THE PROBLEM:
Your reproduction of the entries should be exact and should contain no pictures.

RECORDS FOR THIS TASK:
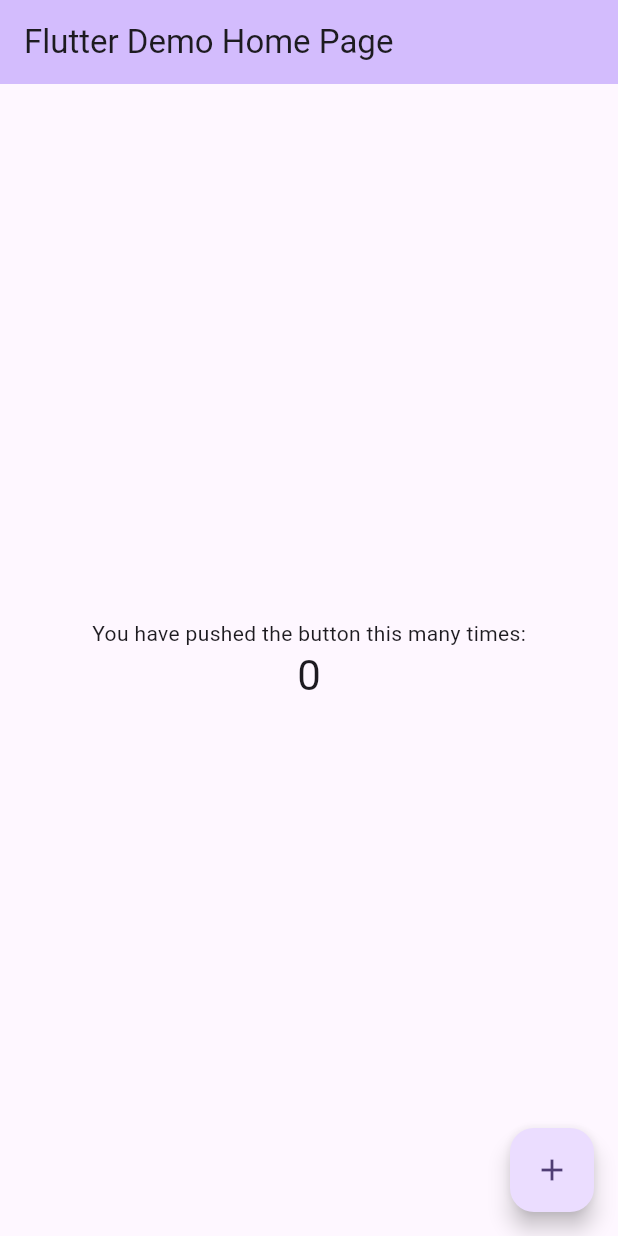
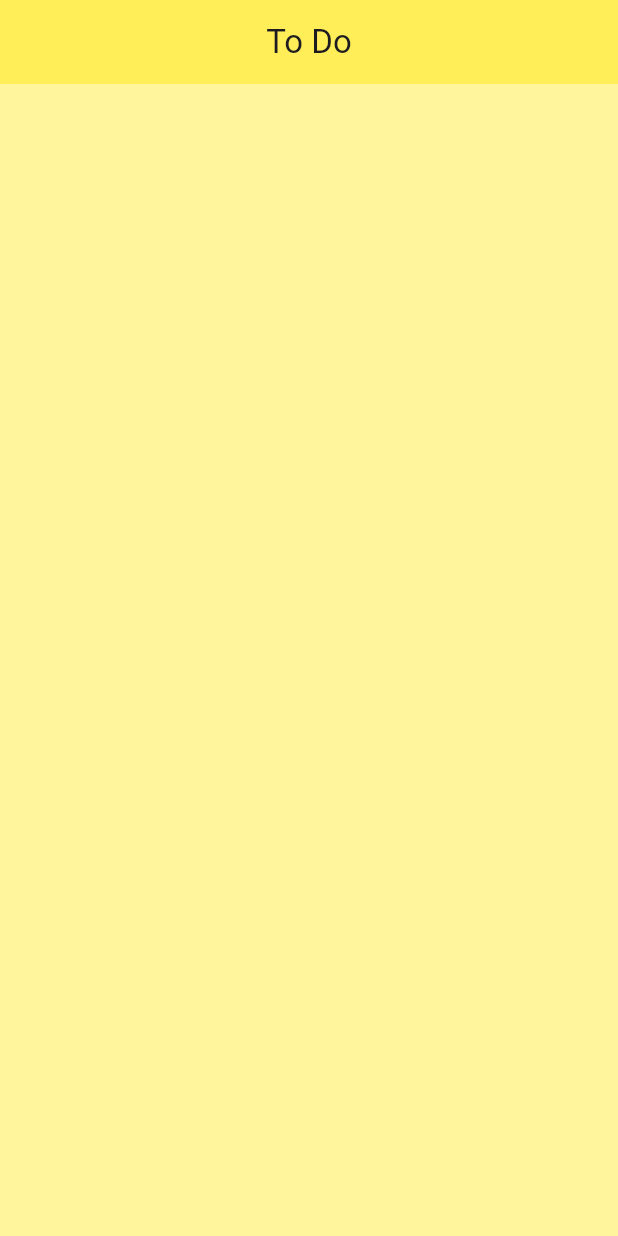
Before and after one commit to Majok-Bol/to_do_application, a Flutter app: the screen it shows after launch, on a phone screen of 412 x 824 dp. Run offline on Flutter 3.47's test engine with Material 3 defaults, Android fonts, the phone set to English and light mode, and no system bars.

Commit message:
added title

```diff
--- a/lib/main.dart
+++ b/lib/main.dart
@@ -1,122 +1,16 @@
 import 'package:flutter/material.dart';
+import 'package:to_do_application/pages/home_page.dart';
+void main(){
+  runApp(MyApp());
+}
+class MyApp extends StatelessWidget{
+  const MyApp({super.key});
+  @override
+  Widget build(BuildContext context){
+    return MaterialApp(
+      debugShowCheckedModeBanner: false,
+      home:HomePage(),
 
-void main() {
-  runApp(const MyApp());
-}
-
-class MyApp extends StatelessWidget {
-  const MyApp({super.key});
-
-  // This widget is the root of your application.
-  @override
-  Widget build(BuildContext context) {
-    return MaterialApp(
-      title: 'Flutter Demo',
-      theme: ThemeData(
-        // This is the theme of your application.
-        //
-        // TRY THIS: Try running your application with "flutter run". You'll see
-        // the application has a purple toolbar. Then, without quitting the app,
-        // try changing the seedColor in the colorScheme below to Colors.green
-        // and then invoke "hot reload" (save your changes or press the "hot
-        // reload" button in a Flutter-supported IDE, or press "r" if you used
-        // the command line to start the app).
-        //
-        // Notice that the counter didn't reset back to zero; the application
-        // state is not lost during the reload. To reset the state, use hot
-        // restart instead.
-        //
-        // This works for code too, not just values: Most code changes can be
-        // tested with just a hot reload.
-        colorScheme: ColorScheme.fromSeed(seedColor: Colors.deepPurple),
-      ),
-      home: const MyHomePage(title: 'Flutter Demo Home Page'),
     );
   }
 }
-
-class MyHomePage extends StatefulWidget {
-  const MyHomePage({super.key, required this.title});
-
-  // This widget is the home page of your application. It is stateful, meaning
-  // that it has a State object (defined below) that contains fields that affect
-  // how it looks.
-
-  // This class is the configuration for the state. It holds the values (in this
-  // case the title) provided by the parent (in this case the App widget) and
-  // used by the build method of the State. Fields in a Widget subclass are
-  // always marked "final".
-
-  final String title;
-
-  @override
-  State<MyHomePage> createState() => _MyHomePageState();
-}
-
-class _MyHomePageState extends State<MyHomePage> {
-  int _counter = 0;
-
-  void _incrementCounter() {
-    setState(() {
-      // This call to setState tells the Flutter framework that something has
-      // changed in this State, which causes it to rerun the build method below
-      // so that the display can reflect the updated values. If we changed
-      // _counter without calling setState(), then the build method would not be
-      // called again, and so nothing would appear to happen.
-      _counter++;
-    });
-  }
-
-  @override
-  Widget build(BuildContext context) {
-    // This method is rerun every time setState is called, for instance as done
-    // by the _incrementCounter method above.
-    //
-    // The Flutter framework has been optimized to make rerunning build methods
-    // fast, so that you can just rebuild anything that needs updating rather
-    // than having to individually change instances of widgets.
-    return Scaffold(
-      appBar: AppBar(
-        // TRY THIS: Try changing the color here to a specific color (to
-        // Colors.amber, perhaps?) and trigger a hot reload to see the AppBar
-        // change color while the other colors stay the same.
-        backgroundColor: Theme.of(context).colorScheme.inversePrimary,
-        // Here we take the value from the MyHomePage object that was created by
-        // the App.build method, and use it to set our appbar title.
-        title: Text(widget.title),
-      ),
-      body: Center(
-        // Center is a layout widget. It takes a single child and positions it
-        // in the middle of the parent.
-        child: Column(
-          // Column is also a layout widget. It takes a list of children and
-          // arranges them vertically. By default, it sizes itself to fit its
-          // children horizontally, and tries to be as tall as its parent.
-          //
-          // Column has various properties to control how it sizes itself and
-          // how it positions its children. Here we use mainAxisAlignment to
-          // center the children vertically; the main axis here is the vertical
-          // axis because Columns are vertical (the cross axis would be
-          // horizontal).
-          //
-          // TRY THIS: Invoke "debug painting" (choose the "Toggle Debug Paint"
-          // action in the IDE, or press "p" in the console), to see the
-          // wireframe for each widget.
-          mainAxisAlignment: MainAxisAlignment.center,
-          children: <Widget>[
-            const Text('You have pushed the button this many times:'),
-            Text(
-              '$_counter',
-              style: Theme.of(context).textTheme.headlineMedium,
-            ),
-          ],
-        ),
-      ),
-      floatingActionButton: FloatingActionButton(
-        onPressed: _incrementCounter,
-        tooltip: 'Increment',
-        child: const Icon(Icons.add),
-      ), // This trailing comma makes auto-formatting nicer for build methods.
-    );
-  }
-}
--- /dev/null
+++ b/lib/pages/home_page.dart
@@ -0,0 +1,23 @@
+import 'package:flutter/material.dart';
+class HomePage extends StatefulWidget {
+  const HomePage({super.key});
+
+  @override
+  HomePageState createState() => HomePageState();
+}
+class HomePageState extends State<HomePage>{
+  @override
+  Widget build(BuildContext context){
+    return  Scaffold(
+      backgroundColor: Colors.yellow.shade200,
+    appBar: AppBar(
+    title: Text('To Do'),
+      centerTitle: true,
+      backgroundColor: Colors.yellow.shade400,
+      elevation: 0,
+
+    ),
+    );
+
+  }
+}
```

TASK ANSWER:
Before and after one commit to Majok-Bol/to_do_application, a Flutter app: the screen it shows after launch, on a phone screen of 412 x 824 dp. Run offline on Flutter 3.47's test engine with Material 3 defaults, Android fonts, the phone set to English and light mode, and no system bars.

Commit message:
added title

```diff
--- a/lib/main.dart
+++ b/lib/main.dart
@@ -1,122 +1,16 @@
 import 'package:flutter/material.dart';
+import 'package:to_do_application/pages/home_page.dart';
+void main(){
+  runApp(MyApp());
+}
+class MyApp extends StatelessWidget{
+  const MyApp({super.key});
+  @override
+  Widget build(BuildContext context){
+    return MaterialApp(
+      debugShowCheckedModeBanner: false,
+      home:HomePage(),
 
-void main() {
-  runApp(const MyApp());
-}
-
-class MyApp extends StatelessWidget {
-  const MyApp({super.key});
-
-  // This widget is the root of your application.
-  @override
-  Widget build(BuildContext context) {
-    return MaterialApp(
-      title: 'Flutter Demo',
-      theme: ThemeData(
-        // This is the theme of your application.
-        //
-        // TRY THIS: Try running your application with "flutter run". You'll see
-        // the application has a purple toolbar. Then, without quitting the app,
-        // try changing the seedColor in the colorScheme below to Colors.green
-        // and then invoke "hot reload" (save your changes or press the "hot
-        // reload" button in a Flutter-supported IDE, or press "r" if you used
-        // the command line to start the app).
-        //
-        // Notice that the counter didn't reset back to zero; the application
-        // state is not lost during the reload. To reset the state, use hot
-        // restart instead.
-        //
-        // This works for code too, not just values: Most code changes can be
-        // tested with just a hot reload.
-        colorScheme: ColorScheme.fromSeed(seedColor: Colors.deepPurple),
-      ),
-      home: const MyHomePage(title: 'Flutter Demo Home Page'),
     );
   }
 }
-
-class MyHomePage extends StatefulWidget {
-  const MyHomePage({super.key, required this.title});
-
-  // This widget is the home page of your application. It is stateful, meaning
-  // that it has a State object (defined below) that contains fields that affect
-  // how it looks.
-
-  // This class is the configuration for the state. It holds the values (in this
-  // case the title) provided by the parent (in this case the App widget) and
-  // used by the build method of the State. Fields in a Widget subclass are
-  // always marked "final".
-
-  final String title;
-
-  @override
-  State<MyHomePage> createState() => _MyHomePageState();
-}
-
-class _MyHomePageState extends State<MyHomePage> {
-  int _counter = 0;
-
-  void _incrementCounter() {
-    setState(() {
-      // This call to setState tells the Flutter framework that something has
-      // changed in this State, which causes it to rerun the build method below
-      // so that the display can reflect the updated values. If we changed
-      // _counter without calling setState(), then the build method would not be
-      // called again, and so nothing would appear to happen.
-      _counter++;
-    });
-  }
-
-  @override
-  Widget build(BuildContext context) {
-    // This method is rerun every time setState is called, for instance as done
-    // by the _incrementCounter method above.
-    //
-    // The Flutter framework has been optimized to make rerunning build methods
-    // fast, so that you can just rebuild anything that needs updating rather
-    // than having to individually change instances of widgets.
-    return Scaffold(
-      appBar: AppBar(
-        // TRY THIS: Try changing the color here to a specific color (to
-        // Colors.amber, perhaps?) and trigger a hot reload to see the AppBar
-        // change color while the other colors stay the same.
-        backgroundColor: Theme.of(context).colorScheme.inversePrimary,
-        // Here we take the value from the MyHomePage object that was created by
-        // the App.build method, and use it to set our appbar title.
-        title: Text(widget.title),
-      ),
-      body: Center(
-        // Center is a layout widget. It takes a single child and positions it
-        // in the middle of the parent.
-        child: Column(
-          // Column is also a layout widget. It takes a list of children and
-          // arranges them vertically. By default, it sizes itself to fit its
-          // children horizontally, and tries to be as tall as its parent.
-          //
-          // Column has various properties to control how it sizes itself and
-          // how it positions its children. Here we use mainAxisAlignment to
-          // center the children vertically; the main axis here is the vertical
-          // axis because Columns are vertical (the cross axis would be
-          // horizontal).
-          //
-          // TRY THIS: Invoke "debug painting" (choose the "Toggle Debug Paint"
-          // action in the IDE, or press "p" in the console), to see the
-          // wireframe for each widget.
-          mainAxisAlignment: MainAxisAlignment.center,
-          children: <Widget>[
-            const Text('You have pushed the button this many times:'),
-            Text(
-              '$_counter',
-              style: Theme.of(context).textTheme.headlineMedium,
-            ),
-          ],
-        ),
-      ),
-      floatingActionButton: FloatingActionButton(
-        onPressed: _incrementCounter,
-        tooltip: 'Increment',
-        child: const Icon(Icons.add),
-      ), // This trailing comma makes auto-formatting nicer for build methods.
-    );
-  }
-}
--- /dev/null
+++ b/lib/pages/home_page.dart
@@ -0,0 +1,23 @@
+import 'package:flutter/material.dart';
+class HomePage extends StatefulWidget {
+  const HomePage({super.key});
+
+  @override
+  HomePageState createState() => HomePageState();
+}
+class HomePageState extends State<HomePage>{
+  @override
+  Widget build(BuildContext context){
+    return  Scaffold(
+      backgroundColor: Colors.yellow.shade200,
+    appBar: AppBar(
+    title: Text('To Do'),
+      centerTitle: true,
+      backgroundColor: Colors.yellow.shade400,
+      elevation: 0,
+
+    ),
+    );
+
+  }
+}
```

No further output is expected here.